Orange (D-At Large) amplified his earlier concerns on the council dais Tuesday, accusing Duncan of failing to disclose criminal offenses on forms submitted to insurance regulators, among other irregularities.
“The question here today is one of disclosure and honesty,” Orange said.
Duncan said in an interview last week that city insurance examiners were made aware of his three misdemeanor offenses — a 2000 arrest for underage possession of alcohol and disorderly conduct when Duncan was 20 and attending college, and a 2004 charge for a bounced check totaling less than $150.
The Department of Insurance, Securities and Banking said in a statement Monday that it saw “no reason to change its licensing decision” on Thrive and that Orange’s concerns “were raised and evaluated at the time of the application.” Also, the directors of three city departments defended the contract award — including its high ranking by a city procurement panel and the propriety of the licensing process — in a letter delivered to Orange Monday.

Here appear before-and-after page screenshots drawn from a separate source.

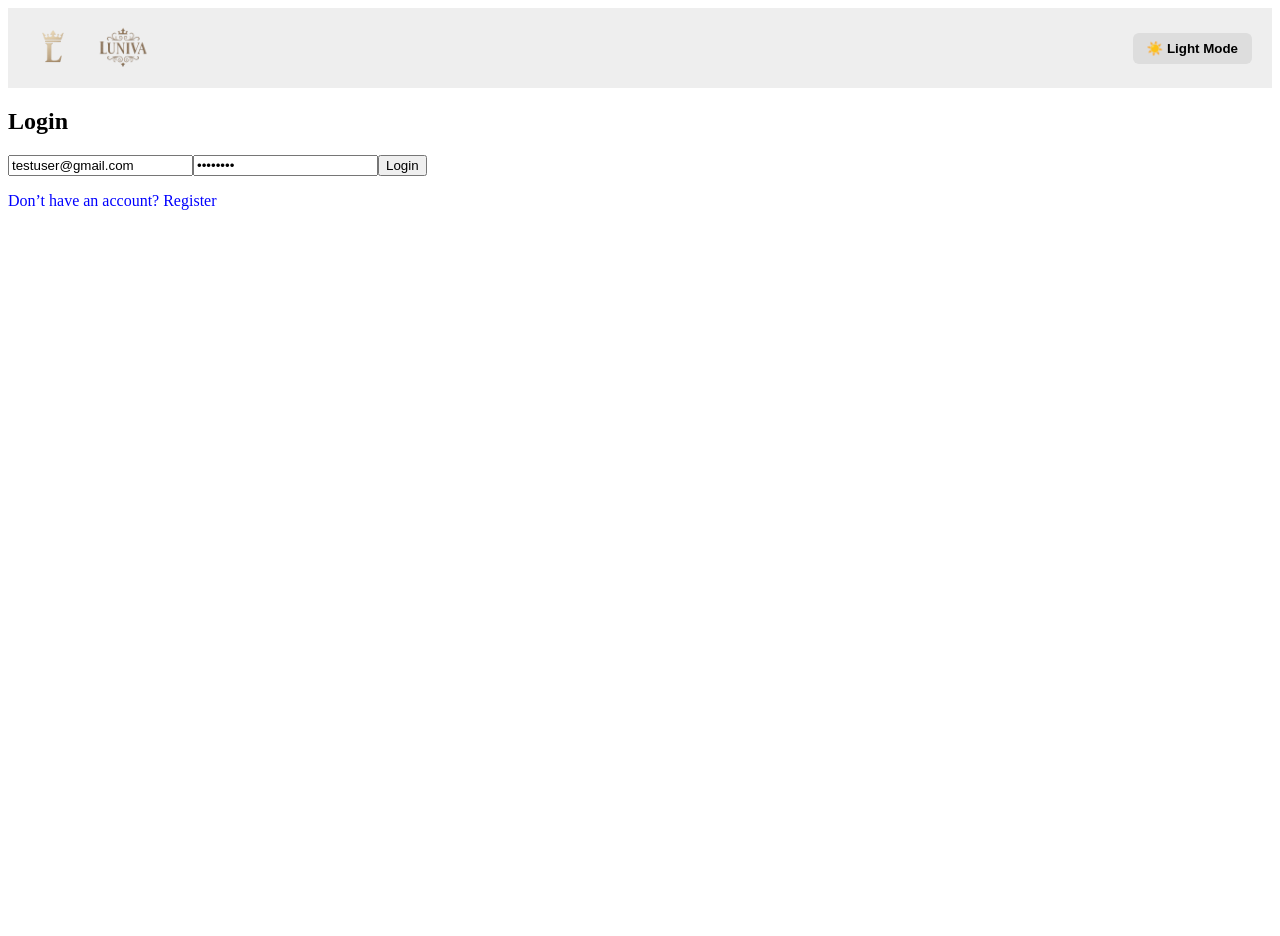
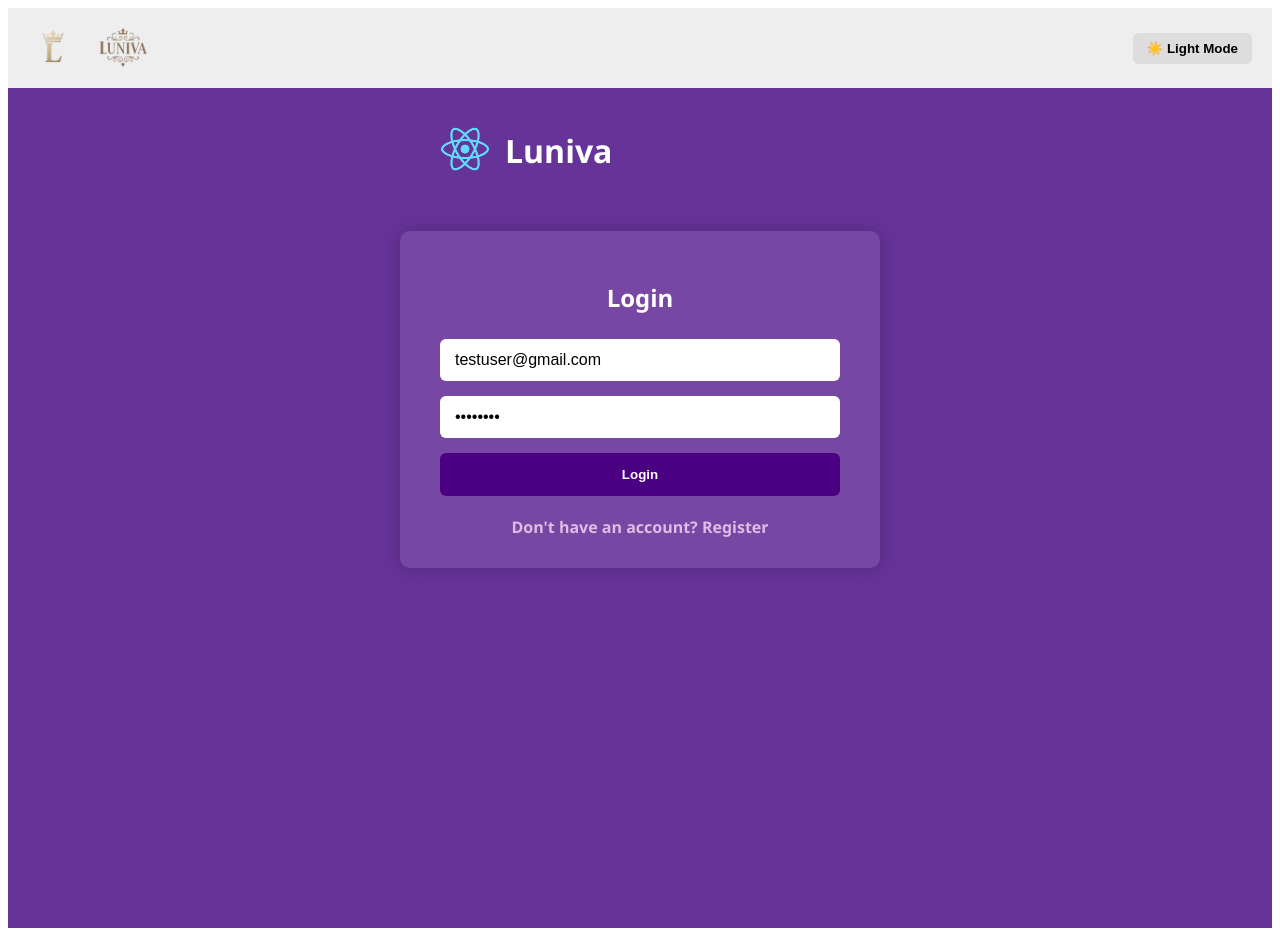
Before and after one commit to Subhrima-32/Luniva_frontend, a React (Create React App) app: page / in a window 1280 px wide. Before the commit the page ends 800 px from the top, so only its background shows below. Built offline with nearby package versions, Linux system fonts and the light colour scheme; no server answers.

Commit message:
Update AuthPage.js to use Render backend

```diff
--- a/src/components/AuthPage.js
+++ b/src/components/AuthPage.js
@@ -1,52 +1,58 @@
 import React, { useState } from "react";
+import "./AuthPage.css";
 
-export default function AuthPage({ onLogin }) {
-  const [isRegister, setIsRegister] = useState(false);
-  const [fullName, setFullName] = useState("Test User");
+export default function AuthPage({ onAuth }) {
+  const [isLogin, setIsLogin] = useState(true);
   const [email, setEmail] = useState("testuser@gmail.com"); // default email
-  const [password, setPassword] = useState("password"); // default password
-
-  // 🔗 Always point frontend to your Render backend
-  const API_URL = "https://luniva-backend.onrender.com";
+  const [password, setPassword] = useState("password");     // default password
+  const [fullName, setFullName] = useState("");
 
   const handleSubmit = async (e) => {
     e.preventDefault();
 
-    const endpoint = isRegister
-      ? `${API_URL}/api/auth/register`
-      : `${API_URL}/api/auth/login`;
+    const endpoint = isLogin ? "/api/auth/login" : "/api/auth/register";
+    const payload = isLogin
+      ? { email, password }
+      : { fullName, email, password };
 
     try {
-      const response = await fetch(endpoint, {
+      const res = await fetch(endpoint, {
         method: "POST",
         headers: { "Content-Type": "application/json" },
-        body: JSON.stringify(
-          isRegister
-            ? { fullName, email, password }
-            : { email, password }
-        ),
+        body: JSON.stringify(payload),
       });
 
-      const data = await response.json();
+      const data = await res.json();
 
-      if (response.ok) {
-        alert(isRegister ? "✅ Registration successful!" : "✅ Login successful!");
+      if (res.ok) {
         localStorage.setItem("token", data.token);
-        if (onLogin) onLogin(data);
+        onAuth(data.user);
       } else {
-        alert(`❌ ${data.message || "Something went wrong"}`);
+        alert(data.message || "Something went wrong");
       }
     } catch (err) {
-      console.error("Auth Error:", err);
-      alert("⚠️ Server error. Please try again later.");
+      console.error(err);
+      alert("Server error, try again later");
     }
   };
 
   return (
     <div className="auth-container">
-      <h2>{isRegister ? "Register" : "Login"}</h2>
+      {/* Logo/Header */}
+      <div className="auth-header">
+        <img
+          src="/logo192.png"
+          alt="Logo"
+          className="auth-logo"
+        />
+        <h1 className="auth-luniva">Luniva</h1>
+      </div>
+
+      {/* Auth Box */}
+      <div className="auth-box">
+        <h2>{isLogin ? "Login" : "Register"}</h2>
         <form onSubmit={handleSubmit}>
-        {isRegister && (
+          {!isLogin && (
             <input
               type="text"
               placeholder="Full Name"
@@ -69,16 +75,20 @@ export default function AuthPage({ onLogin }) {
             onChange={(e) => setPassword(e.target.value)}
             required
           />
-        <button type="submit">{isRegister ? "Register" : "Login"}</button>
+          <button type="submit">
+            {isLogin ? "Login" : "Register"}
+          </button>
         </form>
-      <p
-        onClick={() => setIsRegister(!isRegister)}
-        style={{ cursor: "pointer", color: "blue" }}
+
+        <div
+          className="toggle-text"
+          onClick={() => setIsLogin(!isLogin)}
         >
-        {isRegister
-          ? "Already have an account? Login"
-          : "Don’t have an account? Register"}
-      </p>
+          {isLogin
+            ? "Don't have an account? Register"
+            : "Already have an account? Login"}
+        </div>
+      </div>
     </div>
   );
 }
```
Lines whose indentation alone changed are shown as unchanged.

Yvette M. Alexander, chairman of the council’s Health Committee, disputed Orange’s claims, saying that they “have all been vetted” and that the insurance department “was aware of all of that.”
“We’re jeopardizing the health care of over 200,000 residents” by delaying the contract, said Alexander (D-Ward 7). “They deserve as much choice as we have with our health-care coverage.”
At one point, Orange proposed that the council convene an executive session to review and discuss confidential Thrive documents — a maneuver that would have required clearing the council chamber of all but members and essential staff. But colleagues balked at closing the meeting to the public.
“If you feel that a person from California and a person from Michigan can just pop into town and in just seven months receive a half-a-billion-dollar contract in the District of Columbia . . . that’s a question for you,” Orange said before the final vote. “I can look at myself in the mirror because I did the due diligence.”
In the end, Orange won votes opposing the contract from colleagues Anita Bonds (D-At Large), Muriel Bowser (D-Ward 4), and Jim Graham (D-Ward 1). But seven members — including Alexander and Chairman Phil Mendelson (D) — voted yes, enough to secure approval. Marion Barry (D-Ward 8) recused himself from voting, he said, because the woman who donated him a kidney in 2009, Kim Dickens, is working for the firm.
In a statement, Duncan said Thrive is “excited and proud” to be selected and touted its “all-star team of professionals” experienced with the District’s Medicaid program. “We look forward to getting started,” he said.